- **TRY IT**
Lift out each line of the data that holds "message".

- **DATA TO PROCESS**
◇ ◇ ◇ ◇ ◇

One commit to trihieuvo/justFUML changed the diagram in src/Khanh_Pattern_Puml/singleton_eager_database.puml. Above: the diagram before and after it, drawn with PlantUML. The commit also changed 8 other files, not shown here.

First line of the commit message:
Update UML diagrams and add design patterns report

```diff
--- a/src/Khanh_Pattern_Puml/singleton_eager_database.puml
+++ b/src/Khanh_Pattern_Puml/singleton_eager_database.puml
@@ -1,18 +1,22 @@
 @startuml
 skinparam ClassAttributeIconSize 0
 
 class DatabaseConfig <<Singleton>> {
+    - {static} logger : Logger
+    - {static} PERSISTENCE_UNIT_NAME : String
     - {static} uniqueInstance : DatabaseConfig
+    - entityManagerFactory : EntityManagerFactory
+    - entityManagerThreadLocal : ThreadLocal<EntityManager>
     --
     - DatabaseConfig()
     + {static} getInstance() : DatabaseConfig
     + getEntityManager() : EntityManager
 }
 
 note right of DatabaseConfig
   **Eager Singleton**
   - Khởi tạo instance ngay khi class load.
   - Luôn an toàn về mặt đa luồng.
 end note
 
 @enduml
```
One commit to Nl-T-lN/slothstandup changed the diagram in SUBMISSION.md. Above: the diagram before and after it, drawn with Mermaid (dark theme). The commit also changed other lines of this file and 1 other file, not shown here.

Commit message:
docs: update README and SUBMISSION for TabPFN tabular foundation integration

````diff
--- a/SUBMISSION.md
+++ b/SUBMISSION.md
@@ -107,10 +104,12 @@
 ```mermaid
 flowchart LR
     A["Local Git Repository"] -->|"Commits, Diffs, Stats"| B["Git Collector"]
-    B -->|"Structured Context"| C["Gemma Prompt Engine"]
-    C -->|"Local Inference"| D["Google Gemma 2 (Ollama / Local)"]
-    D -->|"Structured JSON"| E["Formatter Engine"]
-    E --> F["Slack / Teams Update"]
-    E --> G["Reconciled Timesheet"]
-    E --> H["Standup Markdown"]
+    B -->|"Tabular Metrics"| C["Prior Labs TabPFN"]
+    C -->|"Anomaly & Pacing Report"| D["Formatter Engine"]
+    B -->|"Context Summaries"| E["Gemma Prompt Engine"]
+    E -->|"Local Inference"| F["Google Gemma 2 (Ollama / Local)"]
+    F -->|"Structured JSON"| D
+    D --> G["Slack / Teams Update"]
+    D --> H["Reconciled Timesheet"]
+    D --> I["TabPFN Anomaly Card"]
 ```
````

◇ ◇ ◇ ◇ ◇

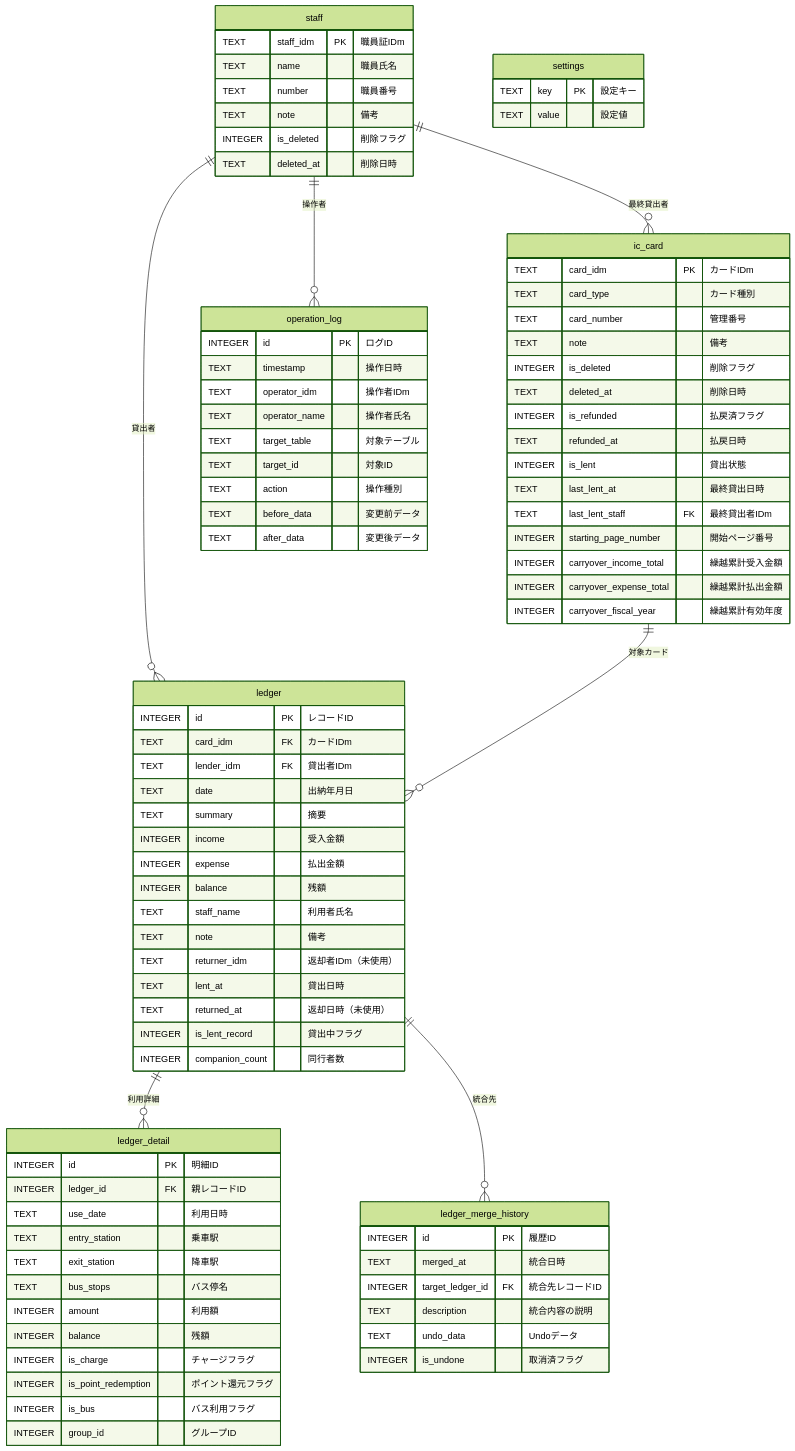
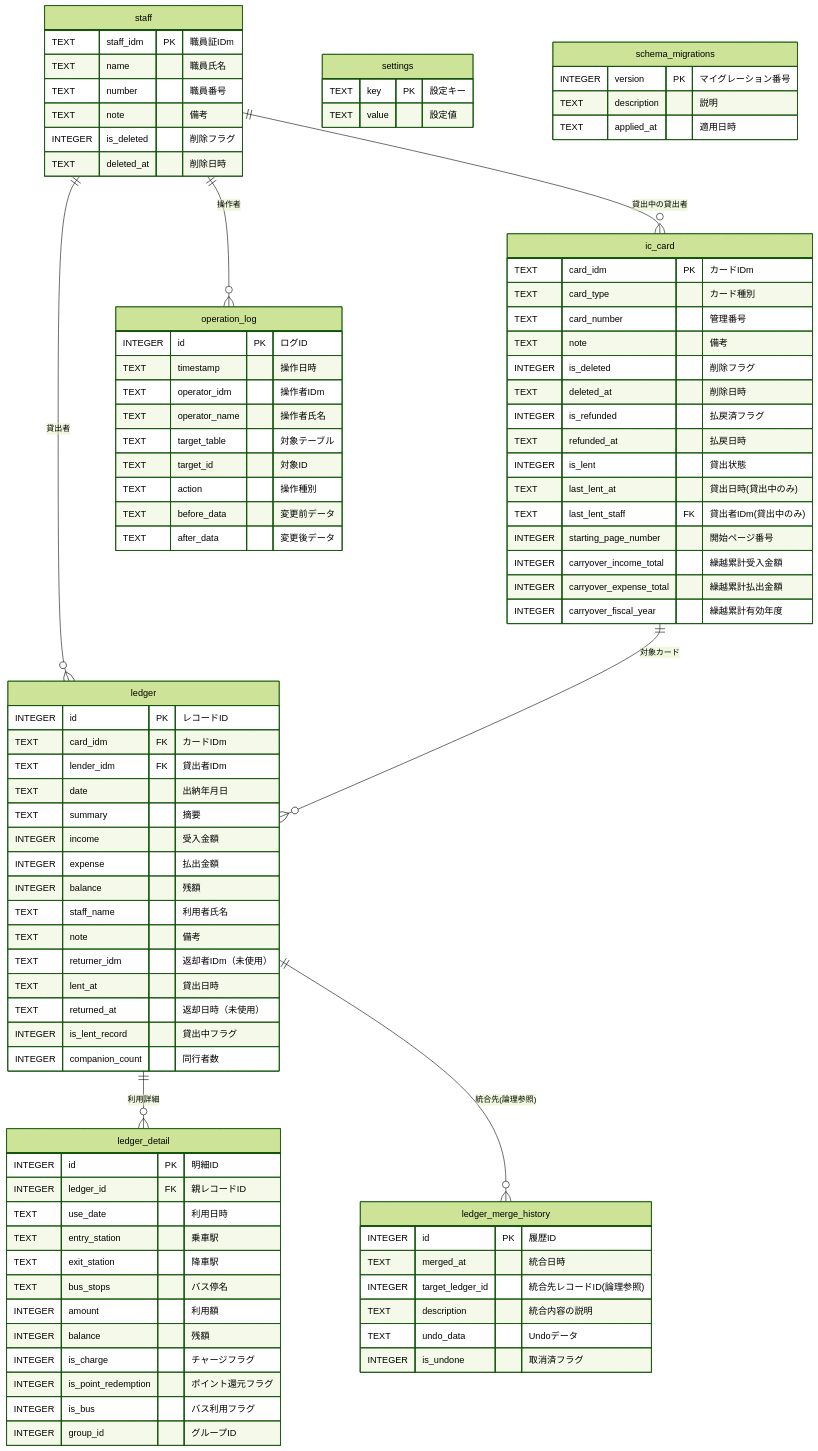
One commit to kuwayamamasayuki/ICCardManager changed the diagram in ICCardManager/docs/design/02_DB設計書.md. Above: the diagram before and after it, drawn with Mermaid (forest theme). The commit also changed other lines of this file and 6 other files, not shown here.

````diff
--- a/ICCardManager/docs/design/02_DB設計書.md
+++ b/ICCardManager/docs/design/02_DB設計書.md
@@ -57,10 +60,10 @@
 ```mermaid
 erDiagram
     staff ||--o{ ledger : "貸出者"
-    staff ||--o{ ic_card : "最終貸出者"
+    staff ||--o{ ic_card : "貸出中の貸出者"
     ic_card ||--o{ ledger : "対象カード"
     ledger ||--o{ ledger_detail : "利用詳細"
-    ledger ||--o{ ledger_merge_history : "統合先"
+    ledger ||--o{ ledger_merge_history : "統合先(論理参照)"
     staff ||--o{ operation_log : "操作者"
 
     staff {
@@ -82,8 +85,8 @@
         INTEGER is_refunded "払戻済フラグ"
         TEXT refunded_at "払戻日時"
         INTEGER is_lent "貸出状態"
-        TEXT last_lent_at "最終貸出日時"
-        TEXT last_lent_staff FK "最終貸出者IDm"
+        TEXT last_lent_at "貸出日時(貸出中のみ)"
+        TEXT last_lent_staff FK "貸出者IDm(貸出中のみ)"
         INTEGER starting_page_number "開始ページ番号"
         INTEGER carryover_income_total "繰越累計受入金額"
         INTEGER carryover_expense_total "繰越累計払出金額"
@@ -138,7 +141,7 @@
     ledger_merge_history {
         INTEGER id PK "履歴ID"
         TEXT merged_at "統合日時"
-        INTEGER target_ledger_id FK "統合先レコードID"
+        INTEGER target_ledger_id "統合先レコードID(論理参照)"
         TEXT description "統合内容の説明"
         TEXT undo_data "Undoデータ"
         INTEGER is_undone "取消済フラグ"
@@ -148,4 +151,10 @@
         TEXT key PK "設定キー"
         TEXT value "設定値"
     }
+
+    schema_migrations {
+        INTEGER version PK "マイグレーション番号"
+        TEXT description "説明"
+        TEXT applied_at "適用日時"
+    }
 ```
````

◇ ◇ ◇ ◇ ◇

- **ANSWER TO THIS PROBLEM**
First line of the commit message:
Commit message:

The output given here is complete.